A mobile application, which allows wealthy older people to connect with young lovers, is facing restrictions in China after a surge in popularity in the country, state media reported on Friday.
SeekingArrangement, which was the most downloaded app on Apple Store China this week and also registered high numbers on Android, has been banned from WeChat — a popular Chinese messaging service similar to WhatsApp — Efe news reported citing the official newspaper China Daily.
The move came after the state-run Global Times — linked to the Communist Party of China — urged the government to shut down the app’s operations in the country for promoting “sugar dating”, a practice in which wealthy older suitors are matched with younger people in exchange for economic benefits or gifts.
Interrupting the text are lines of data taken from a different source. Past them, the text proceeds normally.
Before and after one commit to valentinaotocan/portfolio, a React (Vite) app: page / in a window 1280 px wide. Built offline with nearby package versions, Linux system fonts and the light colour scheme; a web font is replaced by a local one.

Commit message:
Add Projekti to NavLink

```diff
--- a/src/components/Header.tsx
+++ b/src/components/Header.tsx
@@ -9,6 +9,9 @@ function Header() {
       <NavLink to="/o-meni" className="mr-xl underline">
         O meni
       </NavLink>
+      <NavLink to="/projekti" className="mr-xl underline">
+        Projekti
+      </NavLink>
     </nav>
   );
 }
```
Lawyers cited by official media warned that the services offered by such websites could be classified as prostitution, which is illegal in China.
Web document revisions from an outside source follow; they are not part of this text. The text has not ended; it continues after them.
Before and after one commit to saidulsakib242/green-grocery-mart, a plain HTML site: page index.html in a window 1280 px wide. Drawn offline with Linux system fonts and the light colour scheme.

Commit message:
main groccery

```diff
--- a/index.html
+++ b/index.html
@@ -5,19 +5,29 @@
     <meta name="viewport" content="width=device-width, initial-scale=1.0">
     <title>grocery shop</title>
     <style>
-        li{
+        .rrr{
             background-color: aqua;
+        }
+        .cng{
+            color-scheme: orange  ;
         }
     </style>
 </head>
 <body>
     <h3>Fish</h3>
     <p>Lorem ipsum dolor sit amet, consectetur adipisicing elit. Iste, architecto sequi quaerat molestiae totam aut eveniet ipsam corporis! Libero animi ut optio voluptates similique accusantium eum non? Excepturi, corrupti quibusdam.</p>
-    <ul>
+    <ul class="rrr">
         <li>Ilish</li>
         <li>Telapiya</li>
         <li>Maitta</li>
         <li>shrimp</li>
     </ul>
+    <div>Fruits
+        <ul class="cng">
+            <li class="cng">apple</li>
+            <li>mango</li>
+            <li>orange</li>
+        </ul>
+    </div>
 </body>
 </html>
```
The app was founded in 2006 by entrepreneur Brandon Wade, who has defended it by saying “love is a concept invented by poor people”, and has its Chinese headquarters in the Shanghai Free Trade Zone, which has fewer legal restrictions than the rest of the country.
Male members pay a monthly fee of $60, while females use the app for free or pay $15 to access more functions and are required to list their annual income, which should be higher than $47,000 to use the services. (IANS)
A Tibetan education activist was on Tuesday sentenced to five years in prison by a Chinese court for inciting separatism, Amnesty International (AI) said, calling the sentence "unjust" and urging his immediate release.